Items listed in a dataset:
--- --- ---

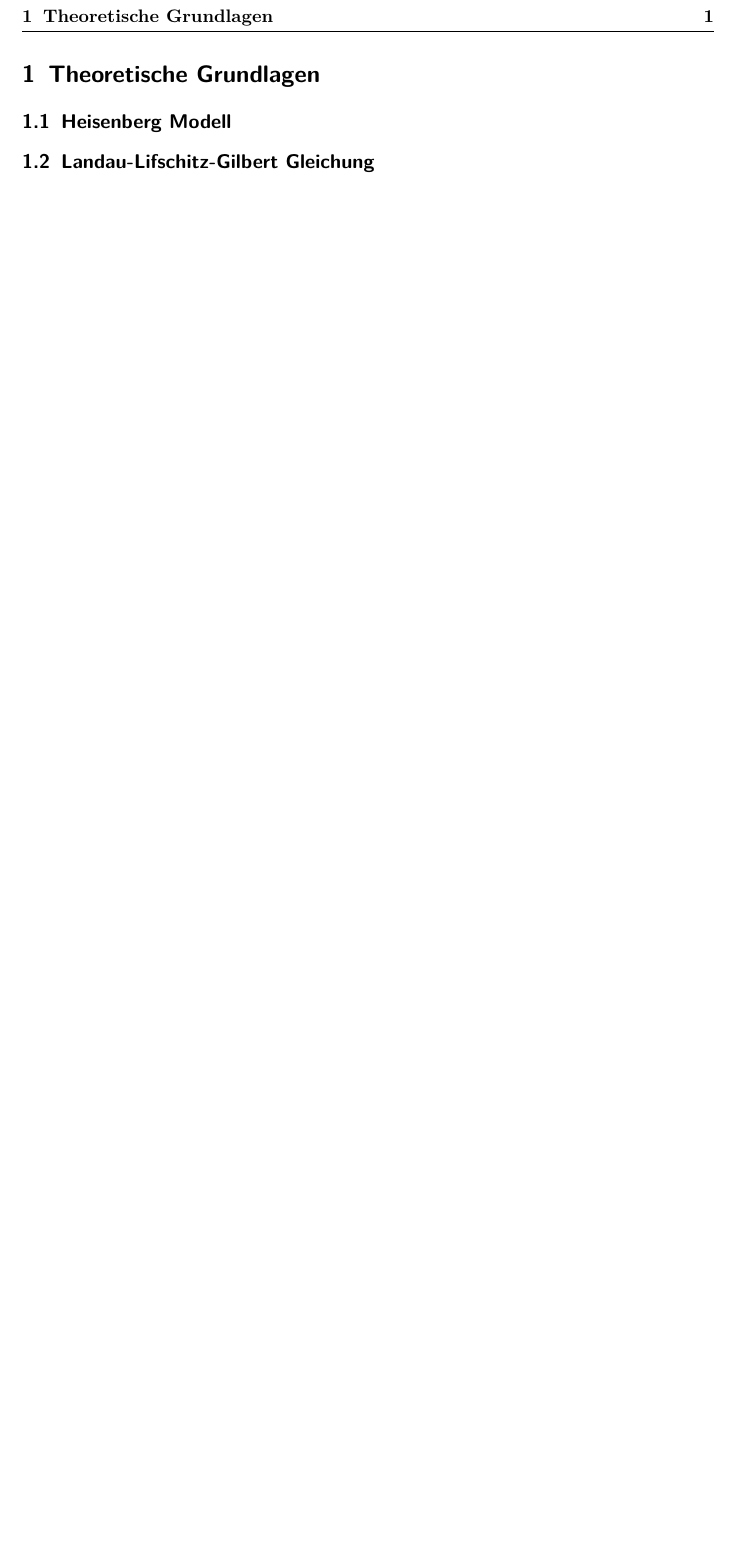
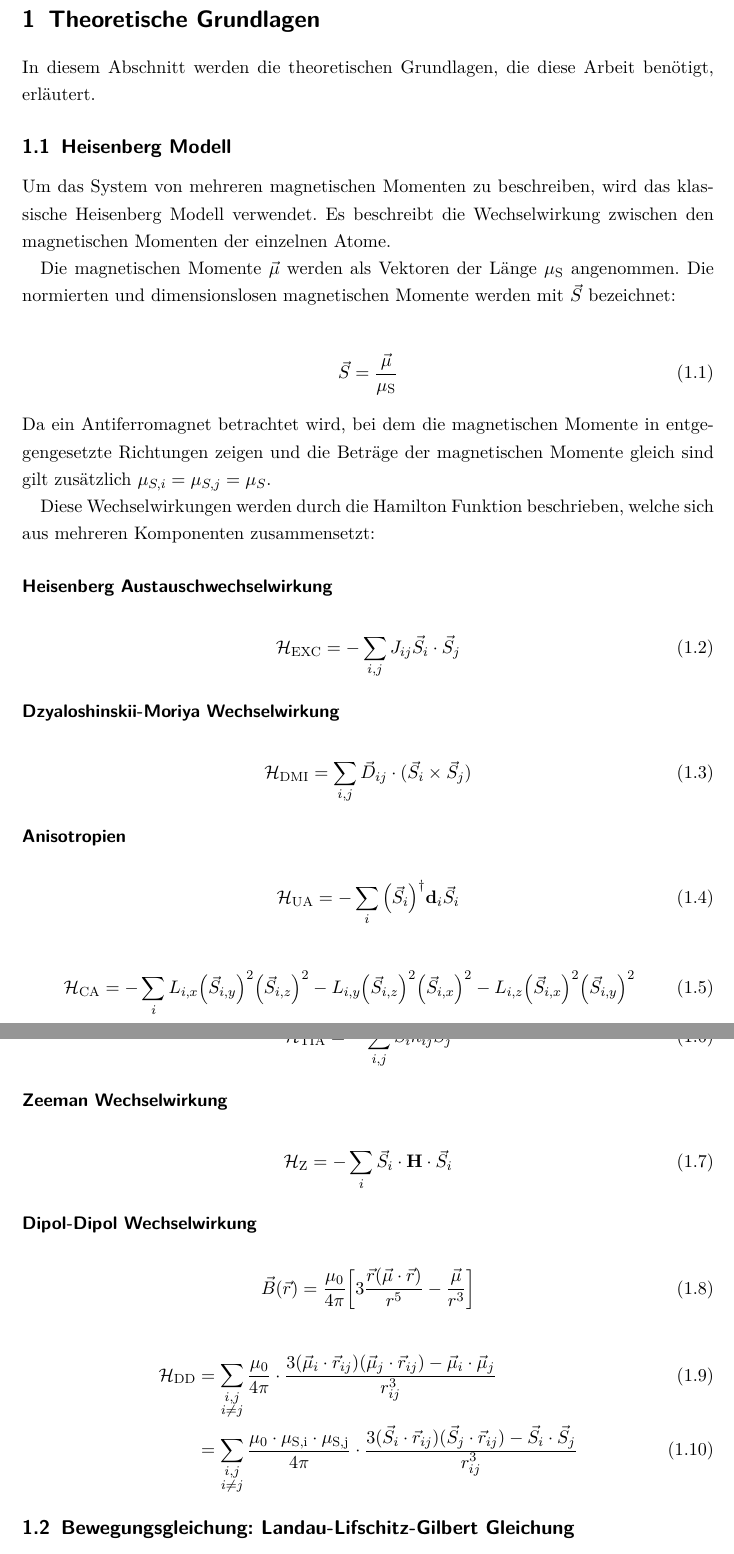
Before and after one commit to emhl/Bachelorarbeit, a LaTeX document (2-theorie.tex): part of the page before the commit and two parts of pages 1 and 2 of 2 after it, the two joined at a grey line, cut so that both start at the same text, the shorter picture padded with empty space. Compiled offline with pdfLaTeX.

Commit message:
Add some basic equations

```diff
--- a/2-theorie.tex
+++ b/2-theorie.tex
@@ -2,6 +2,96 @@
 \begin{document}
 \section{Theoretische Grundlagen}
 
+In diesem Abschnitt werden die theoretischen Grundlagen, die diese Arbeit
+benötigt, erläutert.
+
 \subsection{Heisenberg Modell}
 
-\subsection{Landau-Lifschitz-Gilbert Gleichung}
+Um das System von mehreren magnetischen Momenten zu beschreiben, wird das
+klassische Heisenberg Modell verwendet. Es beschreibt die Wechselwirkung
+zwischen den magnetischen Momenten der einzelnen Atome.
+
+Die magnetischen Momente \(\vec{\mu}\) werden als Vektoren der Länge
+\(\mu_{\text{S}}\) angenommen.
+Die normierten und dimensionslosen magnetischen Momente werden mit \(\vec{S}\)
+bezeichnet:
+
+\begin{align}
+	\vec{S} = \frac{\vec{\mu}}{\mu_{\text{S}}}
+\end{align}
+
+Da ein Antiferromagnet betrachtet wird, bei dem die magnetischen Momente in
+entgegengesetzte Richtungen zeigen und die Beträge der magnetischen Momente
+gleich sind gilt zusätzlich \(\mu_{S,i} = \mu_{S,j} = \mu_{S}\).
+
+Diese Wechselwirkungen werden durch die Hamilton Funktion beschrieben, welche
+sich aus mehreren Komponenten zusammensetzt:
+
+\subsubsection*{Heisenberg Austauschwechselwirkung}
+
+\begin{align}
+	\mathcal{H}_{\text{EXC}} = -\sum_{i,j} J_{ij} \vec{S}_i \cdot \vec{S}_j
+\end{align}
+
+\subsubsection*{Dzyaloshinskii-Moriya Wechselwirkung}
+% Dzyaloshinskii-Moriya interaction
+
+\begin{align}
+	\mathcal{H}_{\text{DMI}} = \sum_{i,j} \vec{D}_{ij} \cdot (\vec{S}_i \times
+	\vec{S}_j)
+\end{align}
+
+\subsubsection*{Anisotropien}
+% uniaxial anisotropy
+\begin{align}
+	\mathcal{H}_{\text{UA}} = -\sum_{i} \qty(\vec{S}_i)^\dagger \mathbf{d}_i
+	\vec{S}_i
+\end{align}
+
+% cubic anisotropy
+
+\begin{align}
+	\mathcal{H}_{\text{CA}} = -\sum_{i} L_{i,x} \qty(\vec{S}_{i,y})^2
+	\qty(\vec{S}_{i,z})^2 - L_{i,y} \qty(\vec{S}_{i,z})^2 \qty(\vec{S}_{i,x})^2
+	-
+	L_{i,z} \qty(\vec{S}_{i,x})^2 \qty(\vec{S}_{i,y})^2
+\end{align}
+
+% zwei ionen anisotropie
+
+\begin{align}
+	\mathcal{H}_{\text{TIA}} = -\sum_{i,j} \vec{S}_i \mathbf{\kappa}_{ij}
+	\vec{S}_j
+\end{align}
+
+\subsubsection*{Zeeman Wechselwirkung}
+% Zeeman
+
+\begin{align}
+	\mathcal{H}_{\text{Z}} = -\sum_{i} \vec{S}_i \cdot \mathbf{H} \cdot
+	\vec{S}_i
+\end{align}
+
+% Dipol Dipol wechselwirkung
+\subsubsection*{Dipol-Dipol Wechselwirkung}
+
+\begin{align}
+	\vec{B}(\vec{r}) & = \frac{\mu_0}{4\pi} \qty[3 \frac{\vec{r}(\vec{\mu}
+			\cdot
+			\vec{r})}{r^5} - \frac{\vec{\mu}}{r^3}]
+\end{align}
+
+\begin{align}
+	\mathcal{H}_{\text{DD}} & = \sum_{\substack{i,j \\ i \neq j}}
+	\frac{\mu_0}{4\pi}
+	\cdot  \frac{3(\vec{\mu}_i \cdot \vec{r}_{ij})(\vec{\mu}_j \cdot
+		\vec{r}_{ij})
+	- \vec{\mu}_i \cdot \vec{\mu}_j}{r_{ij}^3}      \\
+	                        & = \sum_{\substack{i,j \\ i \neq j}}
+	\frac{\mu_0 \cdot \mu_{\text{S,i}} \cdot \mu_{\text{S,j}}}{4\pi}
+	\cdot \frac{3(\vec{S}_i \cdot \vec{r}_{ij})(\vec{S}_j \cdot
+		\vec{r}_{ij})
+		- \vec{S}_i \cdot \vec{S}_j}{r_{ij}^3}
+\end{align}
+
+\subsection{Bewegungsgleichung: Landau-Lifschitz-Gilbert Gleichung}
```
Also changed, not shown: 3-methoden.tex (+20 -0 lines), 2-theorie.tex (29 more changed lines).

--- --- ---

Instructions for the task | Copy every line above that includes the string "Heisenberg".

Expected answer |
 \subsection{Heisenberg Modell}
+klassische Heisenberg Modell verwendet. Es beschreibt die Wechselwirkung
+\subsubsection*{Heisenberg Austauschwechselwirkung}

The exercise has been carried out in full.